PDI's Gilkerson sees convergence of technologies, actionable data
SAN ANTONIO, Texas -- Everything from electronic tablets to the ability to buy a terabyte of data storage from Wal-Mart is moving c-stores to a new age of "customer-centric" technology, according to the head of one of the industry's better-known software-solution providers.
"Soon we're going to have a good idea of what customer is going to what store, and what he'll be doing," said Greg Gilkerson, president of Temple, Texas-based PDI. His company held a four-day users conference this week in San Antonio, Texas, that attracted 340 retailers and more than 400 attendees (see related story in this issue of CSP Daily News). "And we'll come up with an offer to make him feel unique, and put in front of him what's relevant."
Gilkerson took the time to sit down with CSP Daily News and talk about what his company is doing and where the industry is headed.
Q: So speaking of relevance, what are the issues affecting your company's direction today?
A: Customer-centric marketing is what I'd call it. We're at an intersection point where costs have come down and the capability of loyalty and customer-centric marketing are coming together.
Of course, we're known for our reporting capabilities but we're improving in areas of mobile phone and tablet [applications], workforce with payroll and benefits, and tools for the people side of the business.

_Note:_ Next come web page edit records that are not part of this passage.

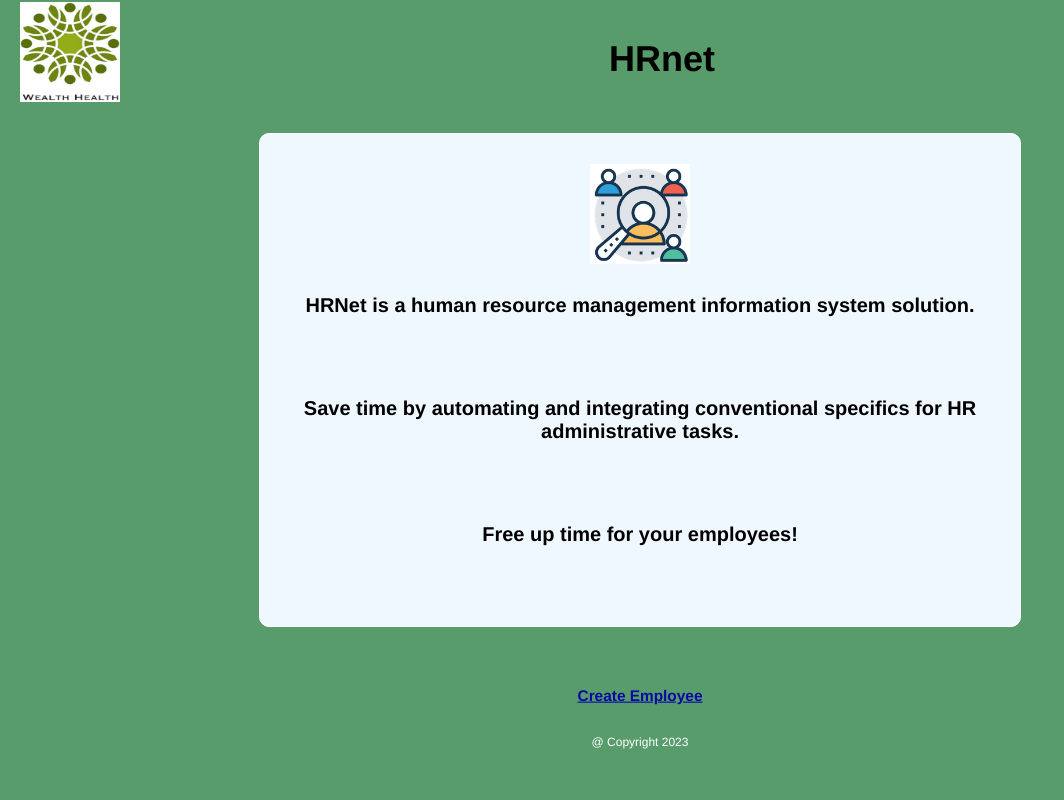
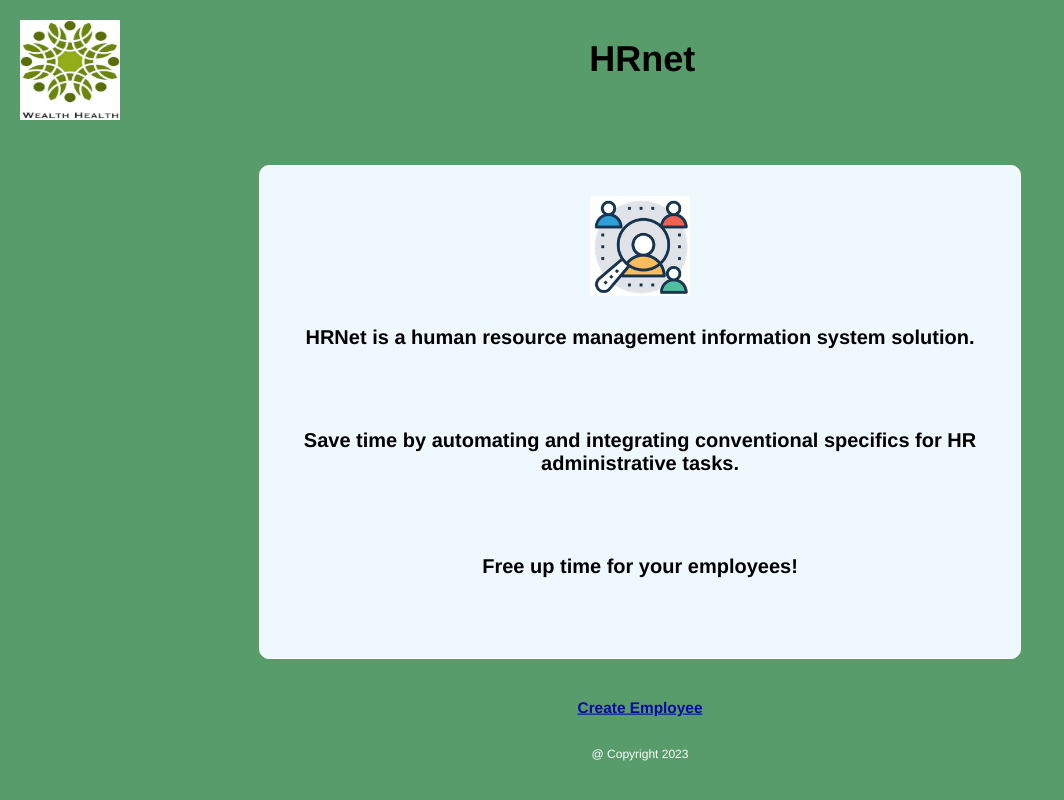
Before and after one commit to VSABernard/P14-HRnet, a React (Create React App) app: page / in a window 1280 px wide. Shown: the whole page, without its empty margins (0-1064 px from the left). Built offline with nearby package versions, Linux system fonts and the light colour scheme.

Commit message:
Fix some css problems of pages display

```diff
--- a/src/App.css
+++ b/src/App.css
@@ -1,6 +1,6 @@
 .App {
   height: 100vh;
-  width: 100%;
+  width: 100vw;
   margin: auto;
   text-align: center;
 }
--- a/src/components/Header/Header.css
+++ b/src/components/Header/Header.css
@@ -1,15 +1,17 @@
+.headerCreate {
+    width: 100%;
+}
+
 .header {
     display: flex;
     flex-direction: row;
-    justify-content: flex-start;
-    width: 100vw;
-    margin-left: 20px;
-    row-gap: 20px;
 }
 
 .logo {
     display: flex;
-    margin: auto;
+    flex: 0.25;
+    margin-top: 20px;
+    margin-left: 20px;
 }
 
 .logo:hover {
@@ -24,10 +26,10 @@
 
 h1 {
     display: flex;
-    flex: 1;
+    flex: 3;
     justify-content: center;
     margin-top: 3%;
-    margin-left: -7.5%;
+    margin-left: -9.5%;
     color: black;
     font-size: 36px;
     font-weight: 800;
--- a/src/index.css
+++ b/src/index.css
@@ -3,9 +3,12 @@
 	font-family: "Helvetica Neue", Helvetica, Arial, sans-serif;
 }
 
-body {
-  height: 100vh;
-  margin: 0;
+html, body {
+  display: flex;
+  flex-direction: column;
+  margin: 0 !important;
+  padding: 0;
+  height: 100%;
   -webkit-font-smoothing: antialiased;
   -moz-osx-font-smoothing: grayscale;
 }
--- a/src/index.js
+++ b/src/index.js
@@ -21,7 +21,6 @@ root.render (
           <PersistGate loading={null} persistor={persistor}>
               <App />
           </PersistGate>
-
       </Provider>
   </React.StrictMode>
 )
--- a/src/pages/CreateEmployee/CreateEmployee.css
+++ b/src/pages/CreateEmployee/CreateEmployee.css
@@ -2,7 +2,6 @@
     display: flex;
     flex-direction: column;
     justify-content: space-around;
-    width: 100vw;
     margin: auto;
     padding: 40px 0;
     background-color: #579c6a;
@@ -13,7 +12,7 @@
     flex-direction: column;
     justify-content: flex-start;
     text-align: center;
-    margin: -20px auto 30px;
+    margin: -30px auto 30px;
     gap: 30px;
 }
 
@@ -46,4 +45,5 @@
 footer {
     margin-top: 20px;
     margin-bottom: -20px;
+    height: 40px;
 }
--- a/src/pages/CurrentEmployees/CurrentEmployees.css
+++ b/src/pages/CurrentEmployees/CurrentEmployees.css
@@ -1,16 +1,19 @@
 .currentEmployeesSection {
-    height: 100%;
-    width: auto;
     background-color: #579c6a;
-    margin: auto;
+    margin: 0 auto;
 }
 
 .currentEmployeesBody {
     display: flex;
     flex-direction: column;
     justify-content: center;
-    width: 100%;
+    width: auto;
     margin: auto;
+}
+
+.tableEmployee {
+    position: relative;
+    width: auto;
 }
 
 .homeLink {
@@ -20,5 +23,5 @@
     text-align: center;
     justify-content: center;
     padding: auto;
-    margin: 5% auto 0;
+    margin: 7% auto 0;
 }
--- a/src/pages/CurrentEmployees/CurrentEmployees.js
+++ b/src/pages/CurrentEmployees/CurrentEmployees.js
@@ -24,7 +24,7 @@ const CurrentEmployees = () => {
         <div className='currentEmployeesSection'>
             <HeaderApp/>
             <div className='currentEmployeesBody'>
-                <Table employees={employees}/>
+                <Table className='tableEmployee' employees={employees}/>
                 <Link className="homeLink" to='/'>
                     Home
                 </Link>
--- a/src/pages/Homepage/Homepage.css
+++ b/src/pages/Homepage/Homepage.css
@@ -1,18 +1,22 @@
 .homepageSection {
+    position: absolute;
     display: flex;
     flex-direction: column;
     justify-content: space-between;
-    height: 100vh;
     background-color: #579c6a;
+    min-height: 100vh;
+    min-width: 100vw;
 }
 
 .homepageMain {
     display: flex;
     flex-direction: column;
+    justify-content: space-around;
     text-align: center;
     align-content: center;
     margin: auto;
     font-size: 25px;
+    height: auto;
 }
 
 .sentences {
@@ -41,7 +45,7 @@
 }
 
 .createLink {
-    margin-top: 60px;
+    margin-top: 40px;
     color: rgb(8, 8, 167);
     font-size: 14px;
     font-weight: 600;
--- a/src/pages/Homepage/Homepage.js
+++ b/src/pages/Homepage/Homepage.js
@@ -20,7 +20,7 @@ const Homepage = () => {
             <Link className="createLink" to='/CreateEmployees'>
                 Create Employee
             </Link>
-            <FooterApp />
+            <FooterApp className='footerHomepage'/>
       </main>
     </div>
   )
```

But with the emergence of capable point-of-sale (POS) devices in the industry, we're seeing a move to maximize the value of the transaction. I see thinking along the lines of affinity marketing and operational and customer-focused opportunities.
Q: And where do you see PDI's role?
A: We're not a loyalty system, but we can facilitate the process to provide data. … It'll be a race to see who can service the [retail] customer better.
Q: We're at a unique time with regards to technology. How did we get here and where do you see everything going?
A: If you look back to 1979 with the first PCs, we first put PCs in the stores. Then we moved to item-level management, pricebook and scanning. Then computer-assisted ordering, item-level inventory management .… And now we're ready for the next step, which is using the technology to serve the customer--where now, [technology] is making a profit versus just being a cost savings.
Q: Profit and efficiency.
A: Yes, and we don't want to forget efficiency. I've heard a client explain to his boss that an investment in technology would make him capable of running either 10 or a million transactions. We've ratcheted up the complexity, but it's inversely related to the cost of technology.
Q: So where so you see it all going?
A: There's a term we've been hearing--"big data." It's where we'll be able to use large amounts of data from multiple sources to produce actionable information.
Q: And speaking of the future, do you think the c-store industry is going to be viable in that "Brave New World"?
A: Absolutely. We're obviously going to be the supply chain for motor fuel. Probably for CNG, depending on how our nation addresses energy. But our top-tier chains are doing a fabulous job of making stores an integral part of everyday life in foodservice and snacks.
Temple, Texas-based PDI provides software, hardware and professional services to convenience retailers and wholesale petroleum marketers. Worldwide, approximately 350 companies and more than 24,000 retail locations rely on PDI's systems for retail automation, fuel and warehouse management, business intelligence and financial management. PDI/Enterprise is a complete network-centric software system that enables convenience, foodservice and wholesale petroleum operators to do business electronically. Built using decades of industry experience, design input from more than 250 customers and Microsoft.NET technology, PDI/Enterprise spans the home office, warehouses, backoffice and mobile applications.